Your task is to copy every line of the entries that holds the word "IsarDB".

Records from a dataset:

•••

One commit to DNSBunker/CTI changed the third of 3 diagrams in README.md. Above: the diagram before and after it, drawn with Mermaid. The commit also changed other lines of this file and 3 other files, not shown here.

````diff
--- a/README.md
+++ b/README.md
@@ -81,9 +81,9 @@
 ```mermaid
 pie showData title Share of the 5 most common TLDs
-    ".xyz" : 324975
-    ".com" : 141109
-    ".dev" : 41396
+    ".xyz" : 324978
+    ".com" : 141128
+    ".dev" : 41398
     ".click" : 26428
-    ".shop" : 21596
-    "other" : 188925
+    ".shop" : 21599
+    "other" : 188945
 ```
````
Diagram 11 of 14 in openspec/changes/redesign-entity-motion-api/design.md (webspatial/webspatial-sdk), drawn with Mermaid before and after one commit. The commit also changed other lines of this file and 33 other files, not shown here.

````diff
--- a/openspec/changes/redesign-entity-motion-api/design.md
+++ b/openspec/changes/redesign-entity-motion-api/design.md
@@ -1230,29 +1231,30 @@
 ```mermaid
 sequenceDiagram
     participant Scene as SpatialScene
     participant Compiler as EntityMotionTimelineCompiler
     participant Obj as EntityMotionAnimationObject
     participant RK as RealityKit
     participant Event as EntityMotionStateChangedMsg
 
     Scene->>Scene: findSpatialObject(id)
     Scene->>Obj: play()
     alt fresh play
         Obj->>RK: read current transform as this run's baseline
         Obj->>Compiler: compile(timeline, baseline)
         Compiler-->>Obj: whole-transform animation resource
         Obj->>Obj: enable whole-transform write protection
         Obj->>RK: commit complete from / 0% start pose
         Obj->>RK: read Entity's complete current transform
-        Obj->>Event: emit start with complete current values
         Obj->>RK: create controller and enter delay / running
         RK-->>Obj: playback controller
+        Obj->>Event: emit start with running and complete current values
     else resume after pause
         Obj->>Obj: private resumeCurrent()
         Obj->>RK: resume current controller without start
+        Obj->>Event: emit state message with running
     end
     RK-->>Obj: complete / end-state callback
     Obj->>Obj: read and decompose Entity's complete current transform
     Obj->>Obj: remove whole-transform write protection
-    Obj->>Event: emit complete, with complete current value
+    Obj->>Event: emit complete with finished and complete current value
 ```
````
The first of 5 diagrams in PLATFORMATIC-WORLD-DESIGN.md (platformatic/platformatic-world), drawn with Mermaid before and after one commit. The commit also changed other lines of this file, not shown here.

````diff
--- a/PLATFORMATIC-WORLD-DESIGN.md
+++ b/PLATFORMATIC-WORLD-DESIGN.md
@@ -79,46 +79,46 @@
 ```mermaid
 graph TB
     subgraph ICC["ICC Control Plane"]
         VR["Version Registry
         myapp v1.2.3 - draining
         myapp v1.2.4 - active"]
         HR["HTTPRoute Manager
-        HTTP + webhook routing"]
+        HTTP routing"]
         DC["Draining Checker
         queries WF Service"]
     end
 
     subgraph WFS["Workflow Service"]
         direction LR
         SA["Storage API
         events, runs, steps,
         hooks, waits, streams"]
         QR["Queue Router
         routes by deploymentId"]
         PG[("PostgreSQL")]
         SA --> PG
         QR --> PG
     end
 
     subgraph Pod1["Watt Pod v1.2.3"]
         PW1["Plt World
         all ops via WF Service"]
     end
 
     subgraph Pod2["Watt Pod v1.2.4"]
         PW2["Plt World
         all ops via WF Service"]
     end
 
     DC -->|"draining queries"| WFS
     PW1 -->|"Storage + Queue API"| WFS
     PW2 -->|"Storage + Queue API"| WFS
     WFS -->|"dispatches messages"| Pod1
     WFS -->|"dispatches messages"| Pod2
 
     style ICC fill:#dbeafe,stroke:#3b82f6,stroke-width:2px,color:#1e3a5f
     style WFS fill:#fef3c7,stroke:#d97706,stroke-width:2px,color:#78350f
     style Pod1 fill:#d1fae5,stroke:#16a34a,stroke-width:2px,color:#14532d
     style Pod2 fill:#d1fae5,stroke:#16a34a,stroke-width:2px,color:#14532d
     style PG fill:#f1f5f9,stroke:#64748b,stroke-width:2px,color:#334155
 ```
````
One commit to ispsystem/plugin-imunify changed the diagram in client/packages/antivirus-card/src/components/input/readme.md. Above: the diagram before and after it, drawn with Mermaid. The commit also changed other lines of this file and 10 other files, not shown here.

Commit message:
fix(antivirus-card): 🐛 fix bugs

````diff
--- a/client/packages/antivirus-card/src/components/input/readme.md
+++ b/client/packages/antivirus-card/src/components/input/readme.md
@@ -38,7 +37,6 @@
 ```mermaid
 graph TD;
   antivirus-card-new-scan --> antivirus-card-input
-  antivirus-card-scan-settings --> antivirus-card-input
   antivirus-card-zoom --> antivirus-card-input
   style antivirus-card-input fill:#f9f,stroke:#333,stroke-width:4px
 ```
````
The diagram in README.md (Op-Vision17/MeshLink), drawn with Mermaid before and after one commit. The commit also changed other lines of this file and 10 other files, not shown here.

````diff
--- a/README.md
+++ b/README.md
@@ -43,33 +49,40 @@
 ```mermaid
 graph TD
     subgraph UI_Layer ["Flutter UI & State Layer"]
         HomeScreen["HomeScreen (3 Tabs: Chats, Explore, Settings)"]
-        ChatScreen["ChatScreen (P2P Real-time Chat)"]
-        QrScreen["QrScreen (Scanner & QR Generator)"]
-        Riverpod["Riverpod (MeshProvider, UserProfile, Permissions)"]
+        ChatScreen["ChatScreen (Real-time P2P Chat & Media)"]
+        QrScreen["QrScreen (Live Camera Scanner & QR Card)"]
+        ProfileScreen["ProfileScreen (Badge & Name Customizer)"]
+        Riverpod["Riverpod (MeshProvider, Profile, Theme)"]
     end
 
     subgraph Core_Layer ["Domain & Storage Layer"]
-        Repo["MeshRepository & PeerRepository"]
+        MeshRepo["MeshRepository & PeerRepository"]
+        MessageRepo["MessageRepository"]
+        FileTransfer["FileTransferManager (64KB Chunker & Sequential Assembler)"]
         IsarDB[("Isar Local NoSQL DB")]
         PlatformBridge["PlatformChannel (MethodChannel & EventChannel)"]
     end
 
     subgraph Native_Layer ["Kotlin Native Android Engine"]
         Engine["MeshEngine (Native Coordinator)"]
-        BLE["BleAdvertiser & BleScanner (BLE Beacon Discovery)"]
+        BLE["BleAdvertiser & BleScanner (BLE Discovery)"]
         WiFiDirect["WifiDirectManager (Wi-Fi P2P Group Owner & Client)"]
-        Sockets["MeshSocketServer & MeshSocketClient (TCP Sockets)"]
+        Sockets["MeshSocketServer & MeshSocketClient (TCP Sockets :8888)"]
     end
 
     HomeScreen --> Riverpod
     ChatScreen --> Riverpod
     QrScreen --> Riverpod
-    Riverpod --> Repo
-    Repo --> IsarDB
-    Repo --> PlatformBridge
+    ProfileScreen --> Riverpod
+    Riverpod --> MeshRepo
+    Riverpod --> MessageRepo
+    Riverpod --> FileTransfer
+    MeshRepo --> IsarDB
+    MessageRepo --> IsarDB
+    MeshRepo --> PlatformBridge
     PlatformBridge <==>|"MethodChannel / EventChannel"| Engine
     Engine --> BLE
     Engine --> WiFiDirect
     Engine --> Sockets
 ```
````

•••

*ANSWER SPACE*.
         IsarDB[("Isar Local NoSQL DB")]
-    Repo --> IsarDB
+    MeshRepo --> IsarDB
+    MessageRepo --> IsarDB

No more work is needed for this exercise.